1970s Cars – Seventies Cars and the Demands of the Times Changed Things Quickly

Best Cars 1970s / 1970s Cars List

1970s cars were forced to adapt to the reality of the gas crisis, hence the need to design cars that are capable to conserve gas, compliance to the Clean Air Act, and vowing to consumer advocacy groups’ demand for safer automobiles. In the 1970s, Americans shifted their attention to smaller, more reliable, high-mileage foreign imports. In fact, more than a million imports were registered by 1969. Meanwhile, American automakers were slow to respond.

Notable 1970s Cars (The Good & Bad)

In 1949, the Beetle was introduced to the U.S. market and although only two were sold that year, six years later, more than 20,000 were sold in the U.S. By 1965, half a million reached the U.S. market. A favorite among hippies and college professors, the Beetle became a symbol of the counterculture of the late 1960s.

Among 1970s cars, its popularity was closely linked to its very lack of styling and pretense. Having its number one attraction, price, young people flocked to buy the “Bug”. You can buy an American car for $3,000, or you can buy a Volks and a washer and a dryer and couple of television sets and a phonograph. The Volkswagen was the antithesis of the typical American car: it was small, noisy, homely, and uncomfortable.
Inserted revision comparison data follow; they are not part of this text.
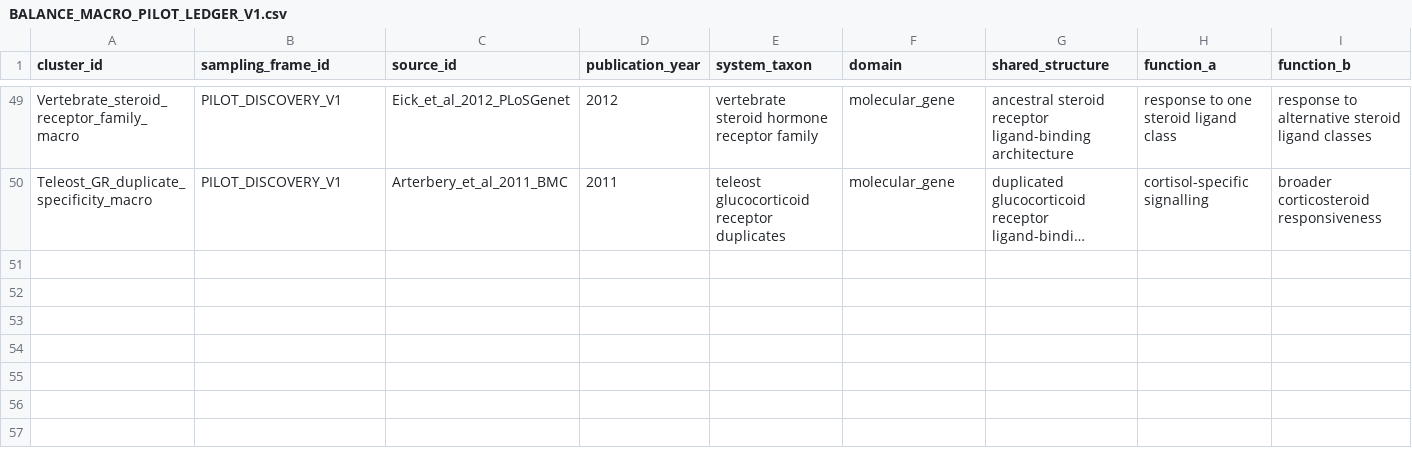
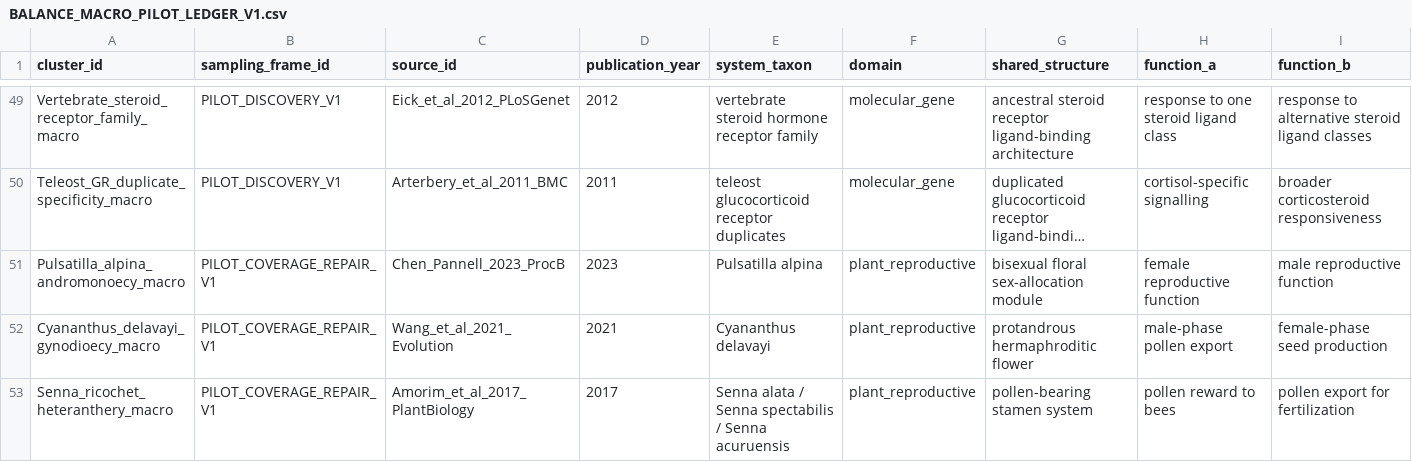
Before and after one commit to zuizui0223/balance, a CSV file: data/BALANCE_MACRO_PILOT_LEDGER_V1.csv, drawn as a sheet; only a part is shown, gaps mark what is left out; long unchanged cells end in …; rows hold the shown columns only; the diff covers the shown part only; the diff names each change by its address in the sheet, - before the commit and + after, or states it on an @@ line.

Commit message:
Repair macro pilot structural-outcome coverage

```diff
--- a/data/BALANCE_MACRO_PILOT_LEDGER_V1.csv
+++ b/data/BALANCE_MACRO_PILOT_LEDGER_V1.csv
+row 51: Pulsatilla_alpina_andromonoecy_macro | PILOT_COVERAGE_REPAIR_V1 | Chen_Pannell_2023_ProcB | 2023 | Pulsatilla alpina | plant_reproductive | bisexual floral sex-allocation module | female reproductive function | male reproductive function
+row 52: Cyananthus_delavayi_gynodioecy_macro | PILOT_COVERAGE_REPAIR_V1 | Wang_et_al_2021_Evolution | 2021 | Cyananthus delavayi | plant_reproductive | protandrous hermaphroditic flower | male-phase pollen export | female-phase seed production
+row 53: Senna_ricochet_heteranthery_macro | PILOT_COVERAGE_REPAIR_V1 | Amorim_et_al_2017_PlantBiology | 2017 | Senna alata / Senna spectabilis / Senna acuruensis | plant_reproductive | pollen-bearing stamen system | pollen reward to bees | pollen export for fertilization
```
Also changed, not shown: 3 added rows and 20 edited cells elsewhere in this file.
On the other hand, it was also efficient, functional as well as economical. The Beetle never changed. Year after year, it looked the same, felt the same, sounded the same.

Although the Big Three responded with small cars of their own, by 1969, more than i million imports were registered in the U.S. and of those, half were Volkswagens. In 1973 sales of the Beetle passed the 15 million mark. That figure even surpassed even Ford’s legendary Model T. That was quite an impressive achievement for a car once referred to by Henry Ford II as “a little shit box.”

Honda sent a real warrior over in the 1978 Accord, one of the first subcompact Japanese cars to feature great styling. The combination of mechanical excellence and looks made this one of the best 1970s cars. Featuring looks and price to add to its attraction, by 1989, the Accord was the best-selling car in America. The Japanese worker, an epitome of absolute dedication and compliance with quality control, made this car one of the most, if not the most durable and trustworthy car in the world. Where the Americans were turning out shoddy products or certainly not top quality, the Japanese automakers focused more on quality.

Not all 1970s cars succeeded, there were also some failures. 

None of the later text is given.